[Collected data]
/---

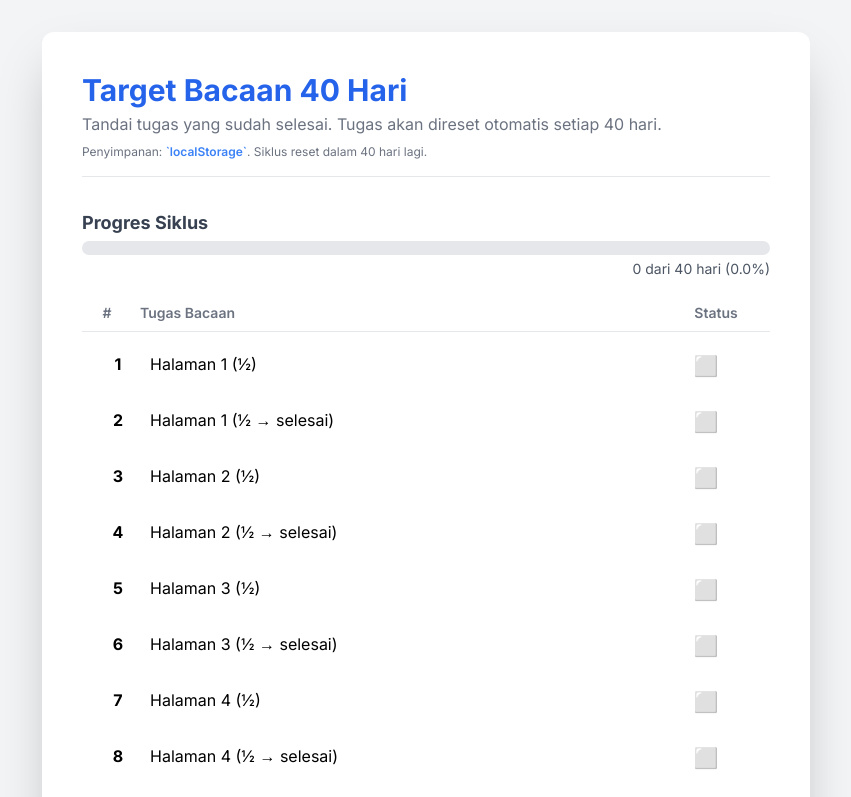
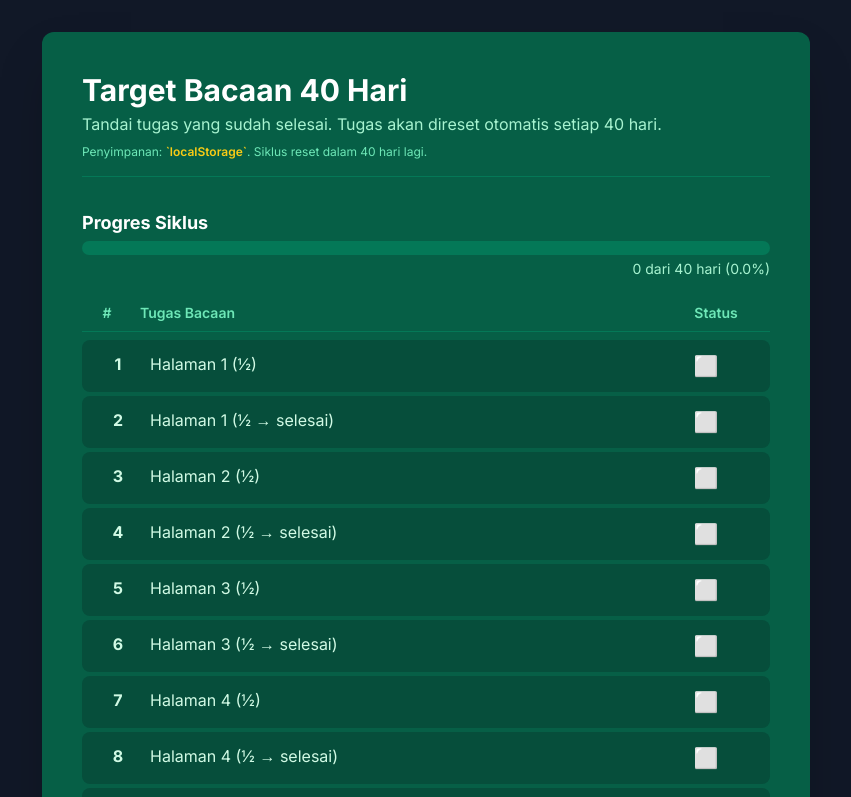
Before and after one commit to akhtar162/oase-islamic-feature2, a plain HTML site: page index.html in a window 1280 px wide. Shown: the top 797 px of the page, without its empty margins (214-1065 px from the left). Drawn offline with nearby package versions, Linux system fonts and the light colour scheme.

Commit message:
Update index.html

```diff
--- a/index.html
+++ b/index.html
@@ -10,14 +10,15 @@
     <link href="https://fonts.googleapis.com/css2?family=Inter:wght@400;600;700&display=swap" rel="stylesheet">
 
     <style>
+        /* Menggunakan latar belakang gelap */
         body {
             font-family: 'Inter', sans-serif;
-            background-color: #f3f4f6;
+            background-color: #1f2937; /* Tailwind gray-900 untuk kontras */
         }
         /* Style untuk animasi loading */
         .loader {
-            border: 4px solid #f3f3f3;
-            border-top: 4px solid #3b82f6;
+            border: 4px solid #374151; /* gray-700 */
+            border-top: 4px solid #facc15; /* yellow-400 */
             border-radius: 50%;
             width: 24px;
             height: 24px;
@@ -31,13 +32,15 @@
         .todo-item {
             transition: background-color 0.2s, box-shadow 0.2s;
             cursor: pointer;
+            color: #d1fae5; /* emerald-100 */
         }
         .todo-item:hover {
-            box-shadow: 0 4px 6px -1px rgba(0, 0, 0, 0.1), 0 2px 4px -2px rgba(0, 0, 0, 0.1);
+            box-shadow: 0 4px 6px -1px rgba(0, 0, 0, 0.2), 0 2px 4px -2px rgba(0, 0, 0, 0.1);
         }
+        /* Style untuk tugas yang sudah selesai */
         .completed {
-            background-color: #d1fae5; /* Green 100 */
-            color: #10b981; /* Green 500 */
+            background-color: #047857; /* Emerald 700 */
+            color: #d1fae5; /* Emerald 100 */
             text-decoration: line-through;
             opacity: 0.8;
         }
@@ -47,34 +50,34 @@
         }
     </style>
 </head>
-<body class="p-4 sm:p-8">
+<body class="p-4 sm:p-8 bg-gray-900">
 
-    <div id="app-container" class="max-w-3xl mx-auto bg-white p-6 sm:p-10 rounded-xl shadow-2xl">
-        <header class="mb-8 border-b pb-4">
-            <h1 class="text-3xl font-extrabold text-blue-600 mb-1">Target Bacaan 40 Hari</h1>
-            <p class="text-gray-500">Tandai tugas yang sudah selesai. Tugas akan direset otomatis setiap 40 hari.</p>
-            <div id="storage-info" class="text-xs text-gray-500 mt-2">
-                Penyimpanan: <span class="font-semibold text-blue-500">`localStorage`</span>. <span id="reset-status">Memuat status reset...</span>
+    <div id="app-container" class="max-w-3xl mx-auto bg-emerald-800 p-6 sm:p-10 rounded-xl shadow-2xl">
+        <header class="mb-8 border-b border-emerald-700 pb-4">
+            <h1 class="text-3xl font-extrabold text-white mb-1">Target Bacaan 40 Hari</h1>
+            <p class="text-emerald-200">Tandai tugas yang sudah selesai. Tugas akan direset otomatis setiap 40 hari.</p>
+            <div id="storage-info" class="text-xs text-emerald-300 mt-2">
+                Penyimpanan: <span class="font-semibold text-yellow-400">`localStorage`</span>. <span id="reset-status">Memuat status reset...</span>
             </div>
         </header>
 
         <!-- Progres Bar -->
         <div class="mb-6">
-            <h2 class="text-lg font-bold text-gray-700 mb-1">Progres Siklus</h2>
-            <div class="w-full bg-gray-200 rounded-full h-3.5">
-                <div id="progress-bar" class="bg-green-500 h-3.5 rounded-full" style="width: 0%"></div>
+            <h2 class="text-lg font-bold text-white mb-1">Progres Siklus</h2>
+            <div class="w-full bg-emerald-700 rounded-full h-3.5">
+                <div id="progress-bar" class="bg-yellow-400 h-3.5 rounded-full" style="width: 0%"></div>
             </div>
-            <p id="progress-text" class="text-sm text-gray-600 mt-1 text-right"></p>
+            <p id="progress-text" class="text-sm text-emerald-200 mt-1 text-right"></p>
         </div>
 
         <!-- Loading state -->
         <div id="loading" class="flex justify-center items-center py-10">
             <div class="loader"></div>
-            <span class="ml-3 text-gray-600">Memuat data dan memeriksa status reset 40 hari...</span>
+            <span class="ml-3 text-emerald-200">Memuat data dan memeriksa status reset 40 hari...</span>
         </div>
 
         <!-- Error message box -->
-        <div id="error-message" class="hidden bg-red-100 border border-red-400 text-red-700 px-4 py-3 rounded relative mb-4" role="alert">
+        <div id="error-message" class="hidden bg-red-800 border border-red-500 text-red-200 px-4 py-3 rounded relative mb-4" role="alert">
             <strong class="font-bold">Error:</strong>
             <span id="error-text" class="block sm:inline">Terjadi kesalahan saat memuat atau menyimpan data.</span>
         </div>
@@ -82,7 +85,7 @@
         <!-- To-Do List -->
         <div id="todo-list-container" class="hidden">
             <!-- Header List -->
-            <div class="grid grid-cols-12 gap-2 text-sm font-semibold text-gray-500 mb-2 border-b pb-2">
+            <div class="grid grid-cols-12 gap-2 text-sm font-semibold text-emerald-300 mb-2 border-b border-emerald-700 pb-2">
                 <div class="col-span-1 text-center">#</div>
                 <div class="col-span-9">Tugas Bacaan</div>
                 <div class="col-span-2 text-center">Status</div>
@@ -191,7 +194,7 @@
 
                 const listItem = document.createElement('div');
                 listItem.id = taskId;
-                listItem.className = `todo-item grid grid-cols-12 gap-2 p-3 my-1 rounded-lg transition duration-150 ease-in-out ${isCompleted ? 'completed' : 'bg-white hover:bg-gray-50'}`;
+                listItem.className = `todo-item grid grid-cols-12 gap-2 p-3 my-1 rounded-lg transition duration-150 ease-in-out ${isCompleted ? 'completed' : 'bg-emerald-900 hover:bg-emerald-700'}`;
                 listItem.setAttribute('data-task-id', taskId);
                 listItem.addEventListener('click', () => toggleTask(taskId));
 
@@ -208,9 +211,10 @@
                 // Status checkbox/ikon
                 const statusCol = document.createElement('div');
                 statusCol.className = 'col-span-2 flex justify-center items-center';
+                // Warna ikon disesuaikan dengan skema gelap
                 statusCol.innerHTML = isCompleted
-                    ? '<span class="text-green-600 text-xl">✔️</span>' // Ikon selesai
-                    : '<span class="text-gray-400 text-xl">⬜</span>'; // Ikon belum selesai
+                    ? '<span class="text-yellow-400 text-xl">✔️</span>' // Ikon selesai (Kuning terang)
+                    : '<span class="text-emerald-500 text-xl">⬜</span>'; // Ikon belum selesai (Emerald sedang)
 
                 listItem.appendChild(numCol);
                 listItem.appendChild(nameCol);
```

\---

* Description of the task:
Give back each line above exactly, with pictures dropped.

* Task result:
Before and after one commit to akhtar162/oase-islamic-feature2, a plain HTML site: page index.html in a window 1280 px wide. Shown: the top 797 px of the page, without its empty margins (214-1065 px from the left). Drawn offline with nearby package versions, Linux system fonts and the light colour scheme.

Commit message:
Update index.html

```diff
--- a/index.html
+++ b/index.html
@@ -10,14 +10,15 @@
     <link href="https://fonts.googleapis.com/css2?family=Inter:wght@400;600;700&display=swap" rel="stylesheet">
 
     <style>
+        /* Menggunakan latar belakang gelap */
         body {
             font-family: 'Inter', sans-serif;
-            background-color: #f3f4f6;
+            background-color: #1f2937; /* Tailwind gray-900 untuk kontras */
         }
         /* Style untuk animasi loading */
         .loader {
-            border: 4px solid #f3f3f3;
-            border-top: 4px solid #3b82f6;
+            border: 4px solid #374151; /* gray-700 */
+            border-top: 4px solid #facc15; /* yellow-400 */
             border-radius: 50%;
             width: 24px;
             height: 24px;
@@ -31,13 +32,15 @@
         .todo-item {
             transition: background-color 0.2s, box-shadow 0.2s;
             cursor: pointer;
+            color: #d1fae5; /* emerald-100 */
         }
         .todo-item:hover {
-            box-shadow: 0 4px 6px -1px rgba(0, 0, 0, 0.1), 0 2px 4px -2px rgba(0, 0, 0, 0.1);
+            box-shadow: 0 4px 6px -1px rgba(0, 0, 0, 0.2), 0 2px 4px -2px rgba(0, 0, 0, 0.1);
         }
+        /* Style untuk tugas yang sudah selesai */
         .completed {
-            background-color: #d1fae5; /* Green 100 */
-            color: #10b981; /* Green 500 */
+            background-color: #047857; /* Emerald 700 */
+            color: #d1fae5; /* Emerald 100 */
             text-decoration: line-through;
             opacity: 0.8;
         }
@@ -47,34 +50,34 @@
         }
     </style>
 </head>
-<body class="p-4 sm:p-8">
+<body class="p-4 sm:p-8 bg-gray-900">
 
-    <div id="app-container" class="max-w-3xl mx-auto bg-white p-6 sm:p-10 rounded-xl shadow-2xl">
-        <header class="mb-8 border-b pb-4">
-            <h1 class="text-3xl font-extrabold text-blue-600 mb-1">Target Bacaan 40 Hari</h1>
-            <p class="text-gray-500">Tandai tugas yang sudah selesai. Tugas akan direset otomatis setiap 40 hari.</p>
-            <div id="storage-info" class="text-xs text-gray-500 mt-2">
-                Penyimpanan: <span class="font-semibold text-blue-500">`localStorage`</span>. <span id="reset-status">Memuat status reset...</span>
+    <div id="app-container" class="max-w-3xl mx-auto bg-emerald-800 p-6 sm:p-10 rounded-xl shadow-2xl">
+        <header class="mb-8 border-b border-emerald-700 pb-4">
+            <h1 class="text-3xl font-extrabold text-white mb-1">Target Bacaan 40 Hari</h1>
+            <p class="text-emerald-200">Tandai tugas yang sudah selesai. Tugas akan direset otomatis setiap 40 hari.</p>
+            <div id="storage-info" class="text-xs text-emerald-300 mt-2">
+                Penyimpanan: <span class="font-semibold text-yellow-400">`localStorage`</span>. <span id="reset-status">Memuat status reset...</span>
             </div>
         </header>
 
         <!-- Progres Bar -->
         <div class="mb-6">
-            <h2 class="text-lg font-bold text-gray-700 mb-1">Progres Siklus</h2>
-            <div class="w-full bg-gray-200 rounded-full h-3.5">
-                <div id="progress-bar" class="bg-green-500 h-3.5 rounded-full" style="width: 0%"></div>
+            <h2 class="text-lg font-bold text-white mb-1">Progres Siklus</h2>
+            <div class="w-full bg-emerald-700 rounded-full h-3.5">
+                <div id="progress-bar" class="bg-yellow-400 h-3.5 rounded-full" style="width: 0%"></div>
             </div>
-            <p id="progress-text" class="text-sm text-gray-600 mt-1 text-right"></p>
+            <p id="progress-text" class="text-sm text-emerald-200 mt-1 text-right"></p>
         </div>
 
         <!-- Loading state -->
         <div id="loading" class="flex justify-center items-center py-10">
             <div class="loader"></div>
-            <span class="ml-3 text-gray-600">Memuat data dan memeriksa status reset 40 hari...</span>
+            <span class="ml-3 text-emerald-200">Memuat data dan memeriksa status reset 40 hari...</span>
         </div>
 
         <!-- Error message box -->
-        <div id="error-message" class="hidden bg-red-100 border border-red-400 text-red-700 px-4 py-3 rounded relative mb-4" role="alert">
+        <div id="error-message" class="hidden bg-red-800 border border-red-500 text-red-200 px-4 py-3 rounded relative mb-4" role="alert">
             <strong class="font-bold">Error:</strong>
             <span id="error-text" class="block sm:inline">Terjadi kesalahan saat memuat atau menyimpan data.</span>
         </div>
@@ -82,7 +85,7 @@
         <!-- To-Do List -->
         <div id="todo-list-container" class="hidden">
             <!-- Header List -->
-            <div class="grid grid-cols-12 gap-2 text-sm font-semibold text-gray-500 mb-2 border-b pb-2">
+            <div class="grid grid-cols-12 gap-2 text-sm font-semibold text-emerald-300 mb-2 border-b border-emerald-700 pb-2">
                 <div class="col-span-1 text-center">#</div>
                 <div class="col-span-9">Tugas Bacaan</div>
                 <div class="col-span-2 text-center">Status</div>
@@ -191,7 +194,7 @@
 
                 const listItem = document.createElement('div');
                 listItem.id = taskId;
-                listItem.className = `todo-item grid grid-cols-12 gap-2 p-3 my-1 rounded-lg transition duration-150 ease-in-out ${isCompleted ? 'completed' : 'bg-white hover:bg-gray-50'}`;
+                listItem.className = `todo-item grid grid-cols-12 gap-2 p-3 my-1 rounded-lg transition duration-150 ease-in-out ${isCompleted ? 'completed' : 'bg-emerald-900 hover:bg-emerald-700'}`;
                 listItem.setAttribute('data-task-id', taskId);
                 listItem.addEventListener('click', () => toggleTask(taskId));
 
@@ -208,9 +211,10 @@
                 // Status checkbox/ikon
                 const statusCol = document.createElement('div');
                 statusCol.className = 'col-span-2 flex justify-center items-center';
+                // Warna ikon disesuaikan dengan skema gelap
                 statusCol.innerHTML = isCompleted
-                    ? '<span class="text-green-600 text-xl">✔️</span>' // Ikon selesai
-                    : '<span class="text-gray-400 text-xl">⬜</span>'; // Ikon belum selesai
+                    ? '<span class="text-yellow-400 text-xl">✔️</span>' // Ikon selesai (Kuning terang)
+                    : '<span class="text-emerald-500 text-xl">⬜</span>'; // Ikon belum selesai (Emerald sedang)
 
                 listItem.appendChild(numCol);
                 listItem.appendChild(nameCol);
```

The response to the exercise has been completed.